The Works of the Rev. Jonathan Swift/Volume 11/From Anthony Henley to Jonathan Swift - 1
GRANGE, SEPT. 16, 1708.
YESTERDAY the weatherglass was at 28 inches, which is lower than ever I saw it; the wind was at east, a very dull quarter; the garden so wet, there was no looking into it; and I myself, by consequence, in the spleen. Before night, the glass rose, the wind changed, the garden dried, I received your letter, and was as well as ever I was in my life, to my thinking, though perhaps you may think otherwise. The reason why your letter was so long a coming to my hands, was, its being directed to me near Winchester; and Alresford is the post town nearest to me. If the officers should come to you, doctor, if you want a security, that your children shan't be troublesome to the parish, pray make use of me. I'll stand 'em all, though you were to have as many as the Holland countess.
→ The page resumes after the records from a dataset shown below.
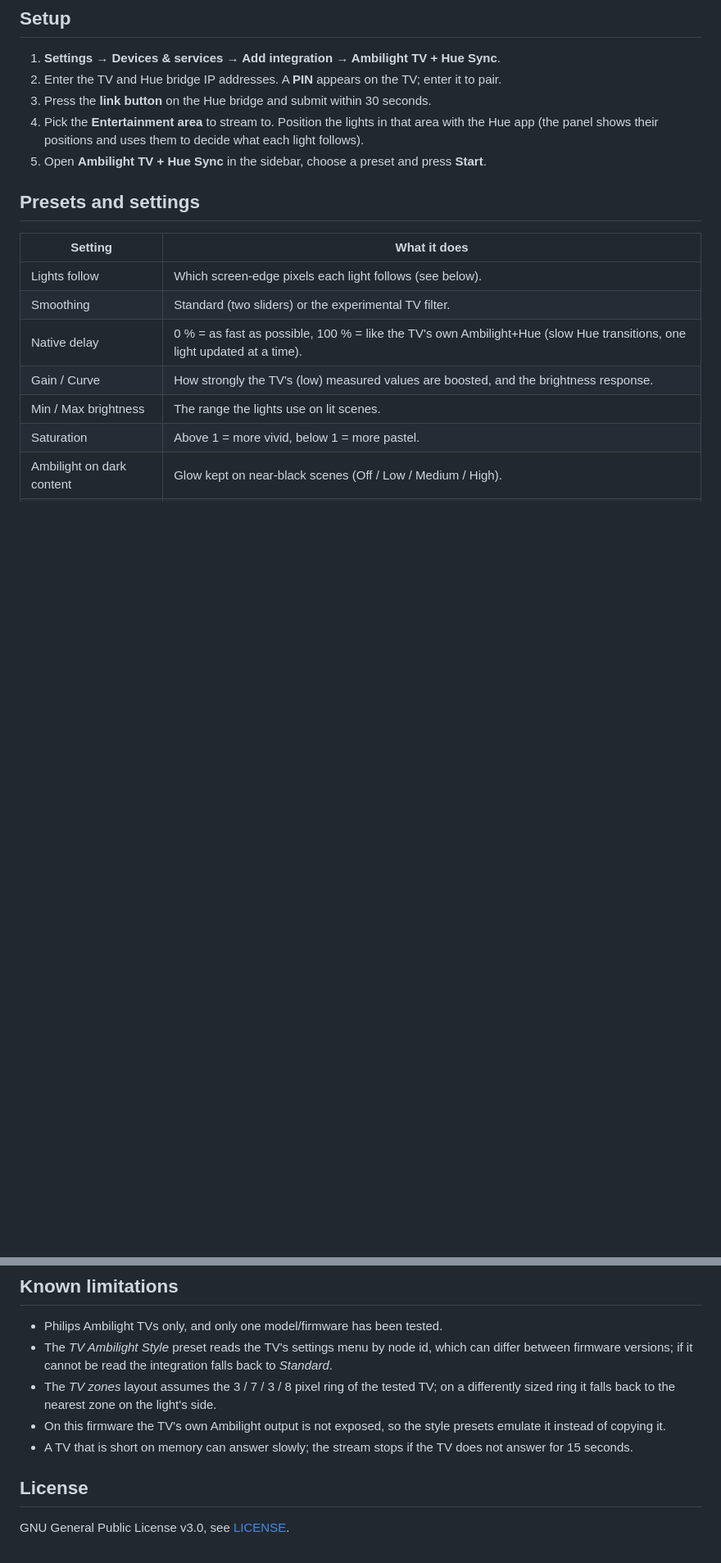
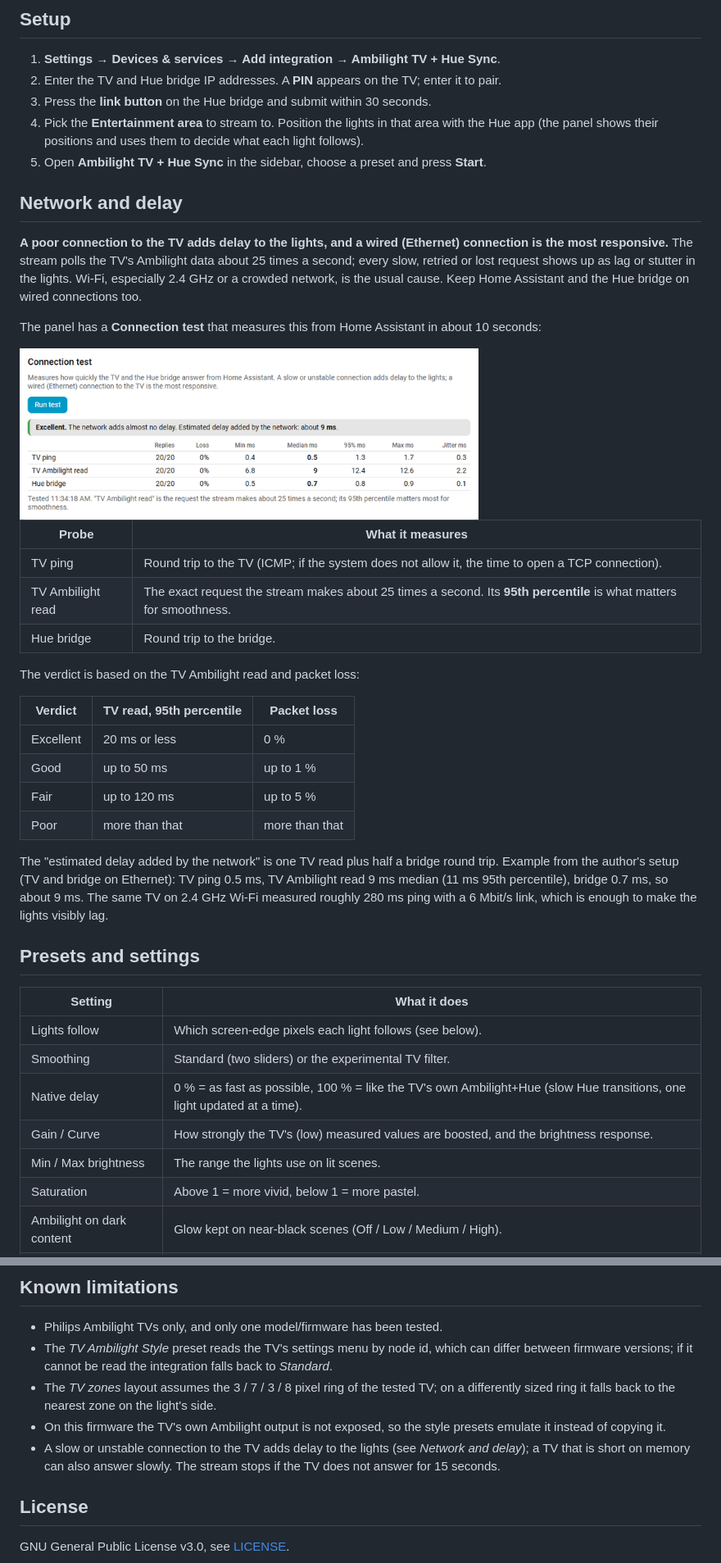
Before and after one commit to MadDinu93/ambilight-tv-hue-sync, a Markdown page: README.md, 2 parts joined by grey strips. Shown at 82% size. Rendered like a GitHub page; pictures changed too: docs/images/connection-test.png (added); blank space fills up the shorter version.

```diff
--- a/README.md
+++ b/README.md
@@ -51,6 +66,35 @@ Copy `custom_components/ambilight_hue_stream` into your Home Assistant `config/c
 4. Pick the **Entertainment area** to stream to. Position the lights in that area with the Hue app
    (the panel shows their positions and uses them to decide what each light follows).
 5. Open **Ambilight TV + Hue Sync** in the sidebar, choose a preset and press **Start**.
+
+## Network and delay
+
+**A poor connection to the TV adds delay to the lights, and a wired (Ethernet) connection is the most responsive.**
+The stream polls the TV's Ambilight data about 25 times a second; every slow, retried or lost request shows up as lag or stutter
+in the lights. Wi-Fi, especially 2.4 GHz or a crowded network, is the usual cause. Keep Home Assistant and the Hue bridge on wired connections too.
+
+The panel has a **Connection test** that measures this from Home Assistant in about 10 seconds:
+
+<img src="https://raw.githubusercontent.com/MadDinu93/ambilight-tv-hue-sync/main/docs/images/connection-test.png" width="560" alt="Connection test results">
+
+| Probe | What it measures |
+|---|---|
+| TV ping | Round trip to the TV (ICMP; if the system does not allow it, the time to open a TCP connection). |
+| TV Ambilight read | The exact request the stream makes about 25 times a second. Its **95th percentile** is what matters for smoothness. |
+| Hue bridge | Round trip to the bridge. |
+
+The verdict is based on the TV Ambilight read and packet loss:
+
+| Verdict | TV read, 95th percentile | Packet loss |
+|---|---|---|
+| Excellent | 20 ms or less | 0 % |
+| Good | up to 50 ms | up to 1 % |
+| Fair | up to 120 ms | up to 5 % |
+| Poor | more than that | more than that |
+
+The "estimated delay added by the network" is one TV read plus half a bridge round trip. Example from the author's setup
+(TV and bridge on Ethernet): TV ping 0.5 ms, TV Ambilight read 9 ms median (11 ms 95th percentile), bridge 0.7 ms, so about 9 ms.
+The same TV on 2.4 GHz Wi-Fi measured roughly 280 ms ping with a 6 Mbit/s link, which is enough to make the lights visibly lag.
 
 ## Presets and settings
 
@@ -98,7 +162,7 @@ Switch the preset by name or id, then turn `switch.ambilight_tv_hue_sync_stream`
 - The *TV Ambilight Style* preset reads the TV's settings menu by node id, which can differ between firmware versions; if it cannot be read the integration falls back to *Standard*.
 - The *TV zones* layout assumes the 3 / 7 / 3 / 8 pixel ring of the tested TV; on a differently sized ring it falls back to the nearest zone on the light's side.
 - On this firmware the TV's own Ambilight output is not exposed, so the style presets emulate it instead of copying it.
-- A TV that is short on memory can answer slowly; the stream stops if the TV does not answer for 15 seconds.
+- A slow or unstable connection to the TV adds delay to the lights (see *Network and delay*); a TV that is short on memory can also answer slowly. The stream stops if the TV does not answer for 15 seconds.
 
 ## License
 
```
Also changed, not shown: other parts of README.md (+35 -0 lines), docs/images/overview.png (added), docs/images/settings.png (added), docs/images/tuning.png (added), 5 other files.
We have had a tedious expectation of the success of the siege of Lisle: the country people begin to think there is no such thing, and say the newspapers talk of it to make people bear paying taxes a year longer. I don't know how Steele will get off of it; his veracity is at stake in Hantshire. Pray desire him to take the town, though he should leave the citadel for a nestegg. I han't the honour to know colonel Hunter; but I never saw him in so good company as you have put him, lord Halifax, Mr. Addison, Mr. Congreve, and the gazetteer. Since he is there, let him stay there. Pray doctor, let me know whether writing letters be talking to one's self, or talking to other folks: for I think the world has settled it, that talking to one's self, which offends no body, is madness; and talking to other people, which generally is not quite so harmless, is wit, or good breeding, or religion, or — I wont write a word more till you have satisfied me what I have been doing all this while. I am sure one need not have writ two pages to introduce my assuring you, that I am
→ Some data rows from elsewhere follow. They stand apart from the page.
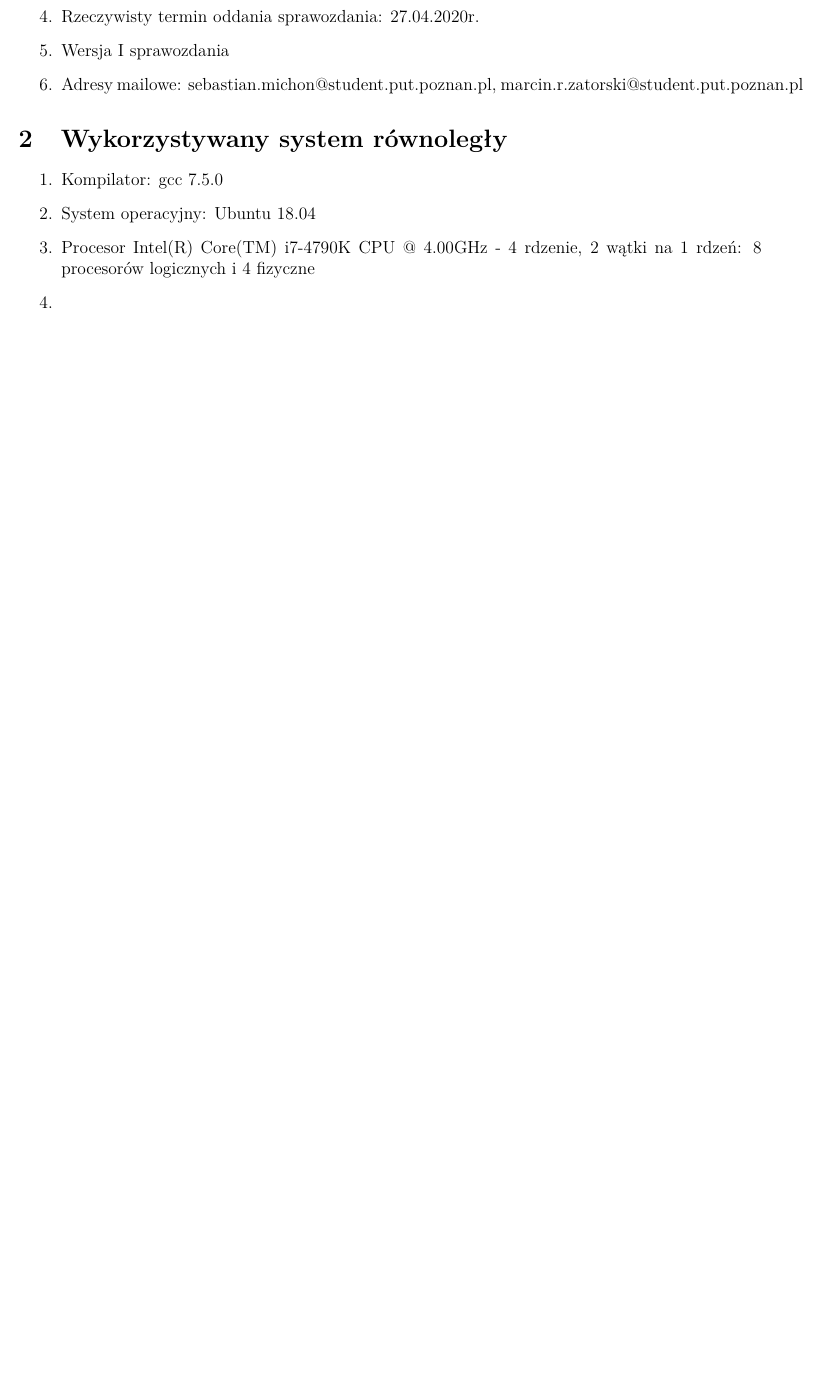
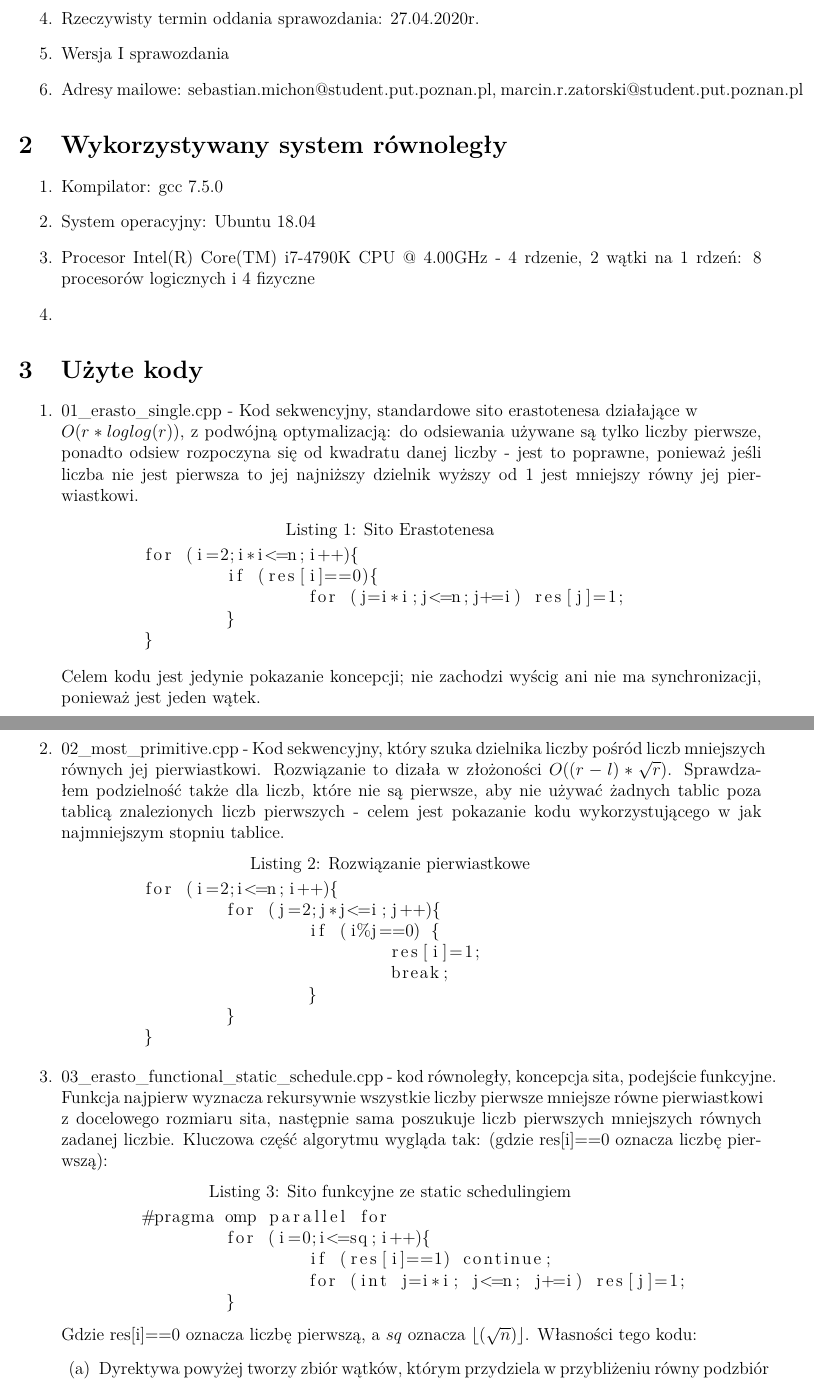
Before and after one commit to JonothorDarry/Return_of_the_King, a LaTeX document (Primez/Sprawko/Sprawko.tex): part of page 1 of 3 before the commit and two parts of pages 1 and 2 of 5 after it, the two joined at a grey line, cut so that both start at the same text, the shorter picture padded with empty space. Compiled offline with pdfLaTeX.

Commit message:
Sprawko - origins

```diff
--- a/Primez/Sprawko/Sprawko.tex
+++ b/Primez/Sprawko/Sprawko.tex
@@ -37,6 +37,47 @@
 	\item System operacyjny: Ubuntu 18.04
 	\item Procesor Intel(R) Core(TM) i7-4790K CPU @ 4.00GHz - 4 rdzenie, 2 wątki na 1 rdzeń: 8 procesorów logicznych i 4 fizyczne
 	\item
+
+\end {enumerate}
+
+\section{Użyte kody}
+\begin {enumerate}
+	\item 01\_erasto\_single.cpp - Kod sekwencyjny, standardowe sito erastotenesa działające w\\ \(O(r*loglog(r))\), z podwójną optymalizacją: do odsiewania używane są tylko liczby pierwsze, ponadto odsiew rozpoczyna się od kwadratu danej liczby - jest to poprawne, ponieważ jeśli liczba nie jest pierwsza to jej najniższy dzielnik wyższy od 1 jest mniejszy równy jej pierwiastkowi.
+	\begin{lstlisting}[caption= Sito Erastotenesa][language=C]
+	for (i=2;i*i<=n;i++){
+		if (res[i]==0){
+			for (j=i*i;j<=n;j+=i) res[j]=1;
+		}
+	}
+	\end{lstlisting}
+	Celem kodu jest jedynie pokazanie koncepcji; nie zachodzi wyścig ani nie ma synchronizacji, ponieważ jest jeden wątek.
+	\item 02\_most\_primitive.cpp - Kod sekwencyjny, który szuka dzielnika liczby pośród liczb mniejszych równych jej pierwiastkowi. Rozwiązanie to dizała w złożoności \(O((r-l)*\sqrt{r})\). Sprawdzałem podzielność także dla liczb, które nie są pierwsze, aby nie używać żadnych tablic poza tablicą znalezionych liczb pierwszych - celem jest pokazanie kodu wykorzystującego w jak najmniejszym stopniu tablice.
+	\begin{lstlisting}[caption= Rozwiązanie pierwiastkowe][language=C]
+	for (i=2;i<=n;i++){
+		for (j=2;j*j<=i;j++){
+			if (i%j==0) {
+				res[i]=1;
+				break;
+			}
+		}
+	}
+	\end{lstlisting}
+	\item 03\_erasto\_functional\_static\_schedule.cpp - kod równoległy, koncepcja sita, podejście funkcyjne. Funkcja najpierw wyznacza rekursywnie wszystkie liczby pierwsze mniejsze równe pierwiastkowi z docelowego rozmiaru sita, następnie sama poszukuje liczb pierwszych mniejszych równych zadanej liczbie. Kluczowa część algorytmu wygląda tak: (gdzie res[i]==0 oznacza liczbę pierwszą):
+	\begin{lstlisting}[caption= Sito funkcyjne ze static schedulingiem][language=C]
+	#pragma omp parallel for
+		for (i=0;i<=sq;i++){
+			if (res[i]==1) continue;
+			for (int j=i*i; j<=n; j+=i) res[j]=1;
+		}
+	\end{lstlisting}
+	Gdzie res[i]==0 oznacza liczbę pierwszą, a \(sq\) oznacza \(\lfloor(\sqrt{n})\rfloor\). Własności tego kodu:
+	\begin{enumerate}
+		\item Dyrektywa powyżej tworzy zbiór wątków, którym przydziela w przybliżeniu równy podzbiór iteracji do wykonania; co istotne, przy tak sformułowanym kodzie wątek będzie wykonywał kolejne iteracje - na przykład 1. wątek może wykonać je dla i=2, 3, 5, 7, a 2. wątek dla 11, 13, 17, 19. Jest to nieefektywne, ponieważ procesy dostaną taką samą ilość liczb, którymi będą odsiewać liczby sita, a proces, który dostanie liczby najmniejsze wykona najwięcej operacji: w powyższym przypadku, 1. wątek wykona nieco mniej niż \(\frac{n}{2}+\frac{n}{3}+\frac{n}{5}+\frac{n}{7}\) operacji oznaczenia liczby (gdzie \(n\) to rozmiar sita - "nieco mniej" wynika z tego, że nie odznaczam liczb \(x<\sqrt{n})\)), a 2. wątek \(\frac{n}{11}+\frac{n}{13}+\frac{n}{17}+\frac{n}{19}\) - czyli dużo mniej.
+		\item Nie zachodzi wyścig (rozumiany jako zależność działania programu od kolejności wykonywania wątków), ponieważ wątki modyfikują tylko część tablicy, która nie jest używana do znajdowania liczb pierwszych, ponadto jeśli zmieniam wartość jakiegoś elementu tablicy, w której zaznaczam liczby pierwsze, to mogę tylko oznaczyć liczbę jako pierwszą; co za tym idzie, jeśli liczba zostanie oznaczona przez kilka wątków jako liczba pierwsza, to niezależnie od tego, który z nich oznaczy ją jako pierwszy, który później nie ma żadnego znaczenia z punktu widzenia występowania wyścigu.
+		\item Synchronizacja zachodzi tylko na końcu pętli for, nie powinna mieć istotnego wpływu na czas obliczeń - wywołania rekursywne wykonają się relatywnie szybko, bo suma rozmiarów sit, które będą w nich wypełniane jest nie większa niż \(2*\sqrt{n}\) - można to pokazać przez \(\sqrt[2]{n}+\sqrt[4]{n}+..+k\le\sqrt{n}+\frac{\sqrt{n}}{2}+\frac{\sqrt{n}}{4}+..+\frac{\sqrt{n}}{2^{\lfloor log_2(n) \rfloor}}\le 2*\sqrt{n}\), gdzie \(k \le 4\) - warunek początkowy rekursji, zaś czas wykonania całego sita i tak jest ograniczony przez czas wykonania najwolniejszego procesu w pierwszym wywołaniu funcji (nierekursywnym).
+		\item False sharing zachodzi w szczególnym przypadku, gdy sprawdzam pod kątem pierwszości liczbę \(x\), razem z nią ściągając do cache część ciągu, która może się zmieniać, ponieważ \(|x-sqrt{n}|<64\) (64 bajty to rozmiar linii pamięci, a rozmiar typu bool to 1 bajt). Może on jednak zajść nie więcej niż \(64*log_2(n)\) razy, bo \(\sqrt[log_2(n)]{n}\le 4\) - jest to liczba o kilka rzędów wielkości mniejsza niż \(n\), zatem (co pokaże później VTune profiler) false sharing nie będzie istotnie wpływał na czas przetwarzania.
+	\end{enumerate}
+
 \end {enumerate}
 
 \section{Tablica wynków: kody od Pi2 do Pi6 w 3 wersjach}
```
Also changed, not shown: Primez/Sprawko/Sprawko.pdf.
Your most affectionate humble servant,
- 'Who was writer of the gazette.'